Robertson, Gary Jay
Glutathione S-transferase A3-3 is the most catalytically efficient steroid isomerase enzyme known in humans, transforming Δ5-androstene-3-17-dione into Δ4-androstene-3-17-dione. Though its mechanism of action remains unsolved. GSTA3-3 catalyses this reaction with at least ten-fold greater efficiency than GSTA1-1, its closest competitor in the Alpha class of GSTs. In order to examine the differences between Alpha class GSTs and to better elucidate the mechanism of GSTA3-3 the roles of Tyr9 and Arg15 were examined. Tyr9 is the major catalytic residue of Alpha class GSTs and Arg15 is proposed to be catalytically important to GSTA3-3 but never before experimentally examined. While the structure and stability of the Alpha class enzymes are highly comparable, subtle differences at the G-site of the enzymes account for GSTA3-3 having a ten-fold greater affinity for the substrate GSH. Y9F and R15L mutations, singly or together, have no effect on the structure and stability of GSTA3-3 (the same effect they have on GSTA1-1) despite the R15L mutation removing an interdomain salt-bridge at the active site. Hydrogen-deuterium exchange mass spectrometry also revealed that neither mutation had a significant effect on the conformational dynamics of GSTA3-3. The R15L and Y9F mutations are equally important to the specific activity of the steroid isomerase reaction; however, Arg15 is more important for lowering the pKa of GSH. Lowering the pKa of GSH being how GSTs catalyse their reactions. This suggests an additional role for Tyr9, with an important mechanistic implication. Factoring in the inability to detect an intermediate during the reaction, all data are in agreement with the mechanism being concerted and that Tyr9 acts as a proton shuttle. Additionally, there is evidence to suggest that Arg15 is integral to allowing GSTA3-3 to differentiate between Δ5-androstene-3-17-dione and Δ4-androstene-3-17-dione, indicating that Arg15 is a more important active-site residue than previously recognized.

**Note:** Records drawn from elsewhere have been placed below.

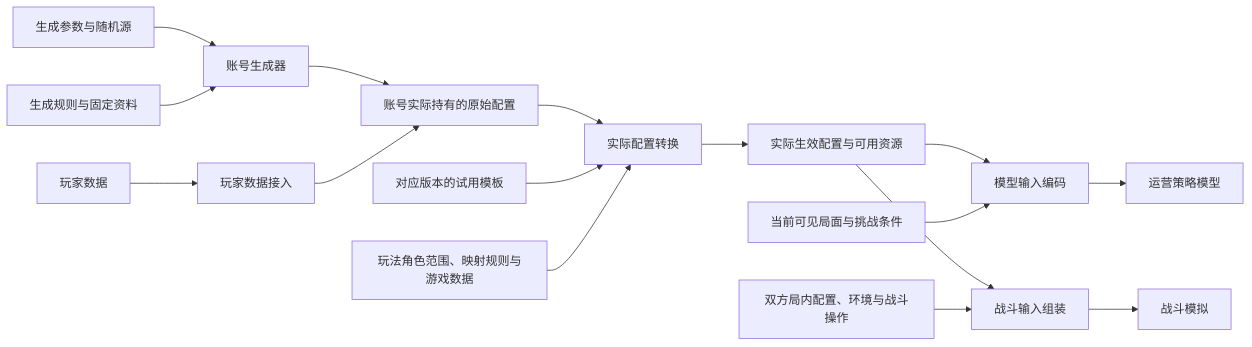
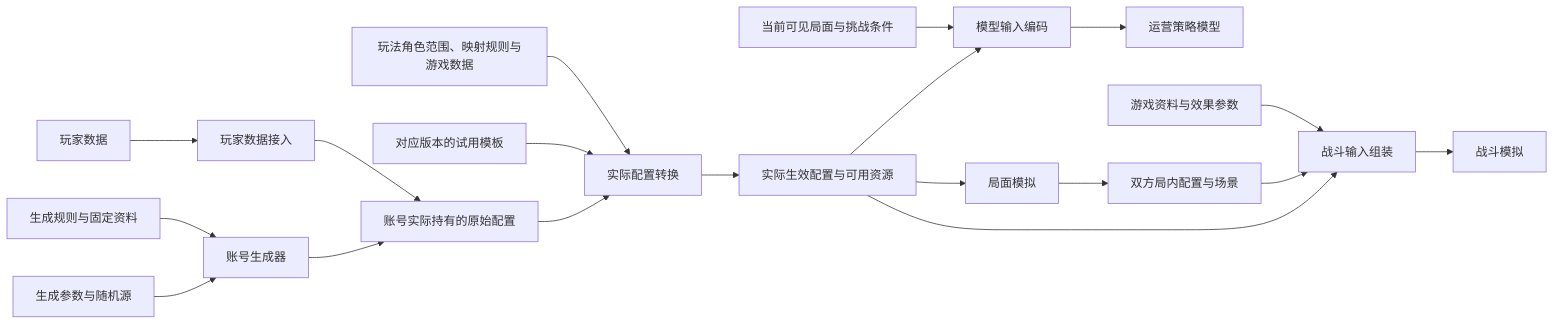
The diagram in docs/modules/account-generation/data-flow.md (Sakura-Ex/Hyacimicon), drawn with Mermaid before and after one commit. The commit also changed other lines of this file and 56 other files, not shown here.

````diff
--- a/docs/modules/account-generation/data-flow.md
+++ b/docs/modules/account-generation/data-flow.md
@@ -9,18 +9,21 @@
 ```mermaid
 flowchart LR
     request[生成参数与随机源] --> generator[账号生成器]
     generationRules[生成规则与固定资料] --> generator
     generator --> raw[账号实际持有的原始配置]
     player[玩家数据] --> playerInput[玩家数据接入]
     playerInput --> raw
     raw --> convert[实际配置转换]
     trial[对应版本的试用模板] --> convert
     gameRules[玩法角色范围、映射规则与游戏数据] --> convert
     convert --> effective[实际生效配置与可用资源]
     effective --> encode[模型输入编码]
     observation[当前可见局面与挑战条件] --> encode
     encode --> model[运营策略模型]
+    effective --> run[局面模拟]
+    run --> encounter[双方局内配置与场景]
     effective --> assemble[战斗输入组装]
-    encounter[双方局内配置、环境与战斗操作] --> assemble
+    encounter --> assemble
+    battleData[游戏资料与效果参数] --> assemble
     assemble --> battle[战斗模拟]
 ```
````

A thesis submitted to the Faculty of Science, University of the Witwatersrand, Johannesburg, in fulfilment of the requirements for the degree of Doctor of Philosophy. Johannesburg, 2017.

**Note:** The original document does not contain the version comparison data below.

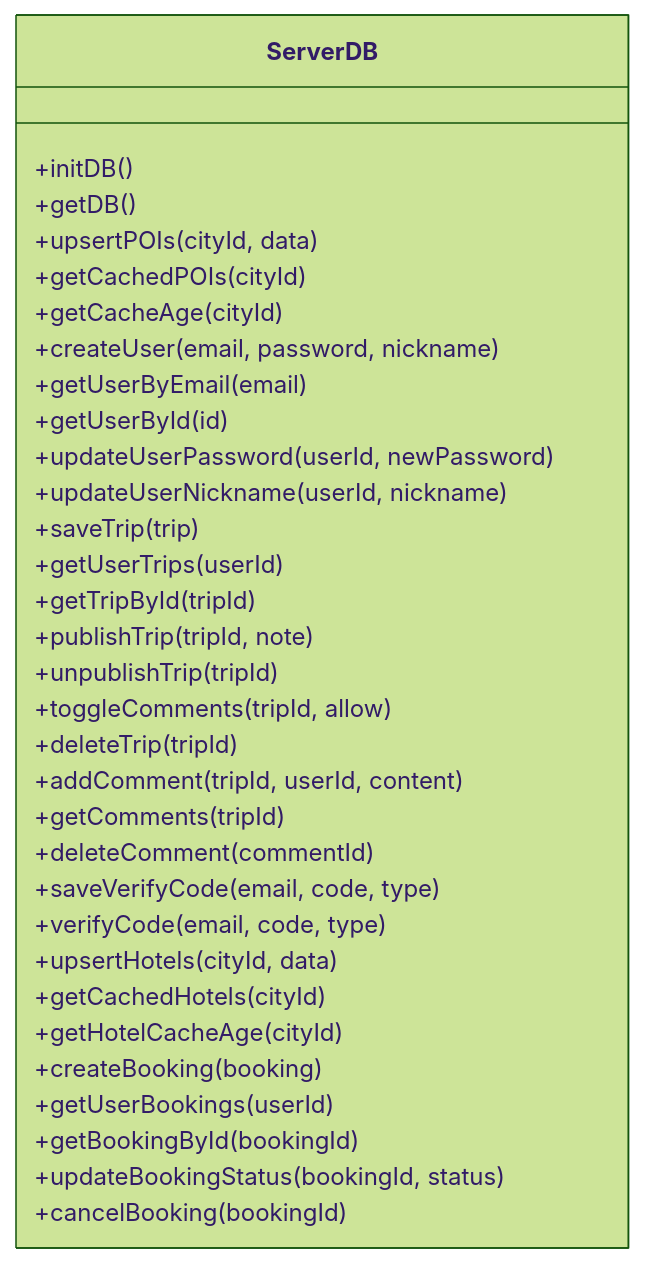
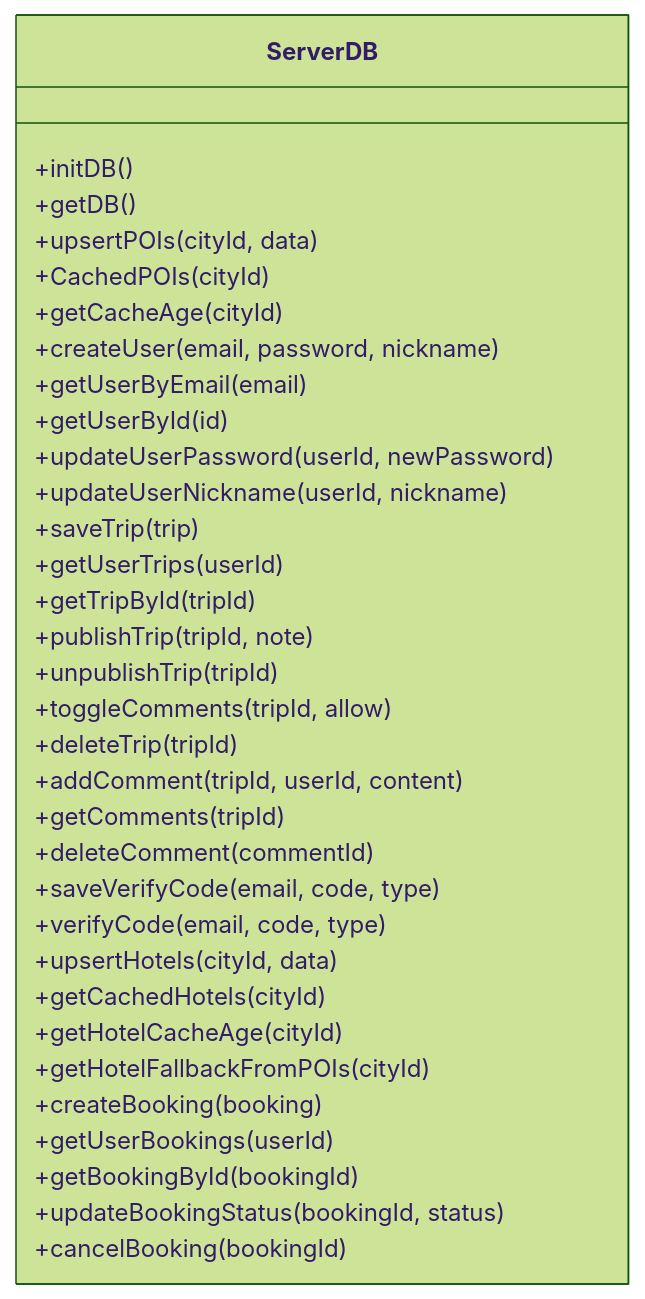
Before and after one commit to ititjjy/AITrip-plan: the third of 12 diagrams in .qoder/repowiki/zh/content/后端API架构/数据库层设计/数据库层设计.md, drawn with Mermaid (forest theme). The commit also changed other lines of this file and 144 other files, not shown here.

````diff
--- a/.qoder/repowiki/zh/content/后端API架构/数据库层设计/数据库层设计.md
+++ b/.qoder/repowiki/zh/content/后端API架构/数据库层设计/数据库层设计.md
@@ -135,35 +171,36 @@
 ```mermaid
 classDiagram
 class ServerDB {
 +initDB()
 +getDB()
 +upsertPOIs(cityId, data)
-+getCachedPOIs(cityId)
++CachedPOIs(cityId)
 +getCacheAge(cityId)
 +createUser(email, password, nickname)
 +getUserByEmail(email)
 +getUserById(id)
 +updateUserPassword(userId, newPassword)
 +updateUserNickname(userId, nickname)
 +saveTrip(trip)
 +getUserTrips(userId)
 +getTripById(tripId)
 +publishTrip(tripId, note)
 +unpublishTrip(tripId)
 +toggleComments(tripId, allow)
 +deleteTrip(tripId)
 +addComment(tripId, userId, content)
 +getComments(tripId)
 +deleteComment(commentId)
 +saveVerifyCode(email, code, type)
 +verifyCode(email, code, type)
 +upsertHotels(cityId, data)
 +getCachedHotels(cityId)
 +getHotelCacheAge(cityId)
++getHotelFallbackFromPOIs(cityId)
 +createBooking(booking)
 +getUserBookings(userId)
 +getBookingById(bookingId)
 +updateBookingStatus(bookingId, status)
 +cancelBooking(bookingId)
 }
 ```
````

Robertson, Gary Jay, (2017) Further elucidating the steroid isomerisation reaction mechanism of GST A3-3, University of the Witwatersrand, Johannesburg, https://hdl.handle.net/10539/25116